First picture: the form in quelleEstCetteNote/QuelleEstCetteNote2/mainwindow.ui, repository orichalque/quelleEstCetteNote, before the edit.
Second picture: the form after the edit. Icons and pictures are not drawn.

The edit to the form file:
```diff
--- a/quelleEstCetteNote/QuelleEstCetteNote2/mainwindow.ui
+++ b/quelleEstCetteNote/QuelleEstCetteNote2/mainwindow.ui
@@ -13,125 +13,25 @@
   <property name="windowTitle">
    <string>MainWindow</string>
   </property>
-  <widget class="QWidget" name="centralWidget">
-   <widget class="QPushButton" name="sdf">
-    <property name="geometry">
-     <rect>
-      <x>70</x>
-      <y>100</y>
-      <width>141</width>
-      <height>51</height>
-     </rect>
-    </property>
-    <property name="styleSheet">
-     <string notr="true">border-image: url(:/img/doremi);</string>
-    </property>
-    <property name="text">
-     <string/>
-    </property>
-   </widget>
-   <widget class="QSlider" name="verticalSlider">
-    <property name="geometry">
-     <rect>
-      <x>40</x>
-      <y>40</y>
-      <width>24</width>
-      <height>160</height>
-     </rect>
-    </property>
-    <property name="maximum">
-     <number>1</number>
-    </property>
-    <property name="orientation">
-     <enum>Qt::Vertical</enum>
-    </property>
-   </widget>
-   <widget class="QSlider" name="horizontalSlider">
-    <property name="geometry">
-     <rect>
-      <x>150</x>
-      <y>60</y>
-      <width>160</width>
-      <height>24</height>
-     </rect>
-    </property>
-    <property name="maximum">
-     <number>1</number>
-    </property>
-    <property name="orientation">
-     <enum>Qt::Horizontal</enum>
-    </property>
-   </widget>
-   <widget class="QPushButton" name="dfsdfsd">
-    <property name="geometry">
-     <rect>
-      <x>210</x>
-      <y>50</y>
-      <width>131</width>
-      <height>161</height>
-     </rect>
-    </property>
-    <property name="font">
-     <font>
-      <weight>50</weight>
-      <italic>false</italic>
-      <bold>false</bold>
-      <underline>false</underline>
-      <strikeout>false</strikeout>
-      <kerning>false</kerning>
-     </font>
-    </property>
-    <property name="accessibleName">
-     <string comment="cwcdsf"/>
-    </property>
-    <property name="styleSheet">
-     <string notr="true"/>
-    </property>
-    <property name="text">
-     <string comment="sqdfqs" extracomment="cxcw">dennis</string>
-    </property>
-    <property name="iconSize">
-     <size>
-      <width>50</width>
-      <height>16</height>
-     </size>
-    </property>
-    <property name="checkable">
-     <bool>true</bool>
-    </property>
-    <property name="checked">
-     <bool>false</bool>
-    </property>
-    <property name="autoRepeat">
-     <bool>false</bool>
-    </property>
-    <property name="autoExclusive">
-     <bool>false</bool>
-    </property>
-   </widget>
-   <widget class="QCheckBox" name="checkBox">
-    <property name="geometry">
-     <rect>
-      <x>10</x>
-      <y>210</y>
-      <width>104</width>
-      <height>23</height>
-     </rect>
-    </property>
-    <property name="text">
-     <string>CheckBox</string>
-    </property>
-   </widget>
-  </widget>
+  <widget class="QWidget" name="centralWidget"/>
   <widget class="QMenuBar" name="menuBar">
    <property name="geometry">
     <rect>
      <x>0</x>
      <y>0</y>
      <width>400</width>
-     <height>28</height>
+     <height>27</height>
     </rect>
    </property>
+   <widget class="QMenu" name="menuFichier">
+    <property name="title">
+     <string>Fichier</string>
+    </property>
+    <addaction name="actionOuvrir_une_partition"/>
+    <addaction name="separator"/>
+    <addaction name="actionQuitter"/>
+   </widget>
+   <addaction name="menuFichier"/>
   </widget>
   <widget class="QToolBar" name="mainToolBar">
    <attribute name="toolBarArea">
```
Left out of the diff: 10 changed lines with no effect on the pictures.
..........
▸ Try it
Reproduce the entries above exactly, every line included.

▸ Expected answer
First picture: the form in quelleEstCetteNote/QuelleEstCetteNote2/mainwindow.ui, repository orichalque/quelleEstCetteNote, before the edit.
Second picture: the form after the edit. Icons and pictures are not drawn.

The edit to the form file:
```diff
--- a/quelleEstCetteNote/QuelleEstCetteNote2/mainwindow.ui
+++ b/quelleEstCetteNote/QuelleEstCetteNote2/mainwindow.ui
@@ -13,125 +13,25 @@
   <property name="windowTitle">
    <string>MainWindow</string>
   </property>
-  <widget class="QWidget" name="centralWidget">
-   <widget class="QPushButton" name="sdf">
-    <property name="geometry">
-     <rect>
-      <x>70</x>
-      <y>100</y>
-      <width>141</width>
-      <height>51</height>
-     </rect>
-    </property>
-    <property name="styleSheet">
-     <string notr="true">border-image: url(:/img/doremi);</string>
-    </property>
-    <property name="text">
-     <string/>
-    </property>
-   </widget>
-   <widget class="QSlider" name="verticalSlider">
-    <property name="geometry">
-     <rect>
-      <x>40</x>
-      <y>40</y>
-      <width>24</width>
-      <height>160</height>
-     </rect>
-    </property>
-    <property name="maximum">
-     <number>1</number>
-    </property>
-    <property name="orientation">
-     <enum>Qt::Vertical</enum>
-    </property>
-   </widget>
-   <widget class="QSlider" name="horizontalSlider">
-    <property name="geometry">
-     <rect>
-      <x>150</x>
-      <y>60</y>
-      <width>160</width>
-      <height>24</height>
-     </rect>
-    </property>
-    <property name="maximum">
-     <number>1</number>
-    </property>
-    <property name="orientation">
-     <enum>Qt::Horizontal</enum>
-    </property>
-   </widget>
-   <widget class="QPushButton" name="dfsdfsd">
-    <property name="geometry">
-     <rect>
-      <x>210</x>
-      <y>50</y>
-      <width>131</width>
-      <height>161</height>
-     </rect>
-    </property>
-    <property name="font">
-     <font>
-      <weight>50</weight>
-      <italic>false</italic>
-      <bold>false</bold>
-      <underline>false</underline>
-      <strikeout>false</strikeout>
-      <kerning>false</kerning>
-     </font>
-    </property>
-    <property name="accessibleName">
-     <string comment="cwcdsf"/>
-    </property>
-    <property name="styleSheet">
-     <string notr="true"/>
-    </property>
-    <property name="text">
-     <string comment="sqdfqs" extracomment="cxcw">dennis</string>
-    </property>
-    <property name="iconSize">
-     <size>
-      <width>50</width>
-      <height>16</height>
-     </size>
-    </property>
-    <property name="checkable">
-     <bool>true</bool>
-    </property>
-    <property name="checked">
-     <bool>false</bool>
-    </property>
-    <property name="autoRepeat">
-     <bool>false</bool>
-    </property>
-    <property name="autoExclusive">
-     <bool>false</bool>
-    </property>
-   </widget>
-   <widget class="QCheckBox" name="checkBox">
-    <property name="geometry">
-     <rect>
-      <x>10</x>
-      <y>210</y>
-      <width>104</width>
-      <height>23</height>
-     </rect>
-    </property>
-    <property name="text">
-     <string>CheckBox</string>
-    </property>
-   </widget>
-  </widget>
+  <widget class="QWidget" name="centralWidget"/>
   <widget class="QMenuBar" name="menuBar">
    <property name="geometry">
     <rect>
      <x>0</x>
      <y>0</y>
      <width>400</width>
-     <height>28</height>
+     <height>27</height>
     </rect>
    </property>
+   <widget class="QMenu" name="menuFichier">
+    <property name="title">
+     <string>Fichier</string>
+    </property>
+    <addaction name="actionOuvrir_une_partition"/>
+    <addaction name="separator"/>
+    <addaction name="actionQuitter"/>
+   </widget>
+   <addaction name="menuFichier"/>
   </widget>
   <widget class="QToolBar" name="mainToolBar">
    <attribute name="toolBarArea">
```
Left out of the diff: 10 changed lines with no effect on the pictures.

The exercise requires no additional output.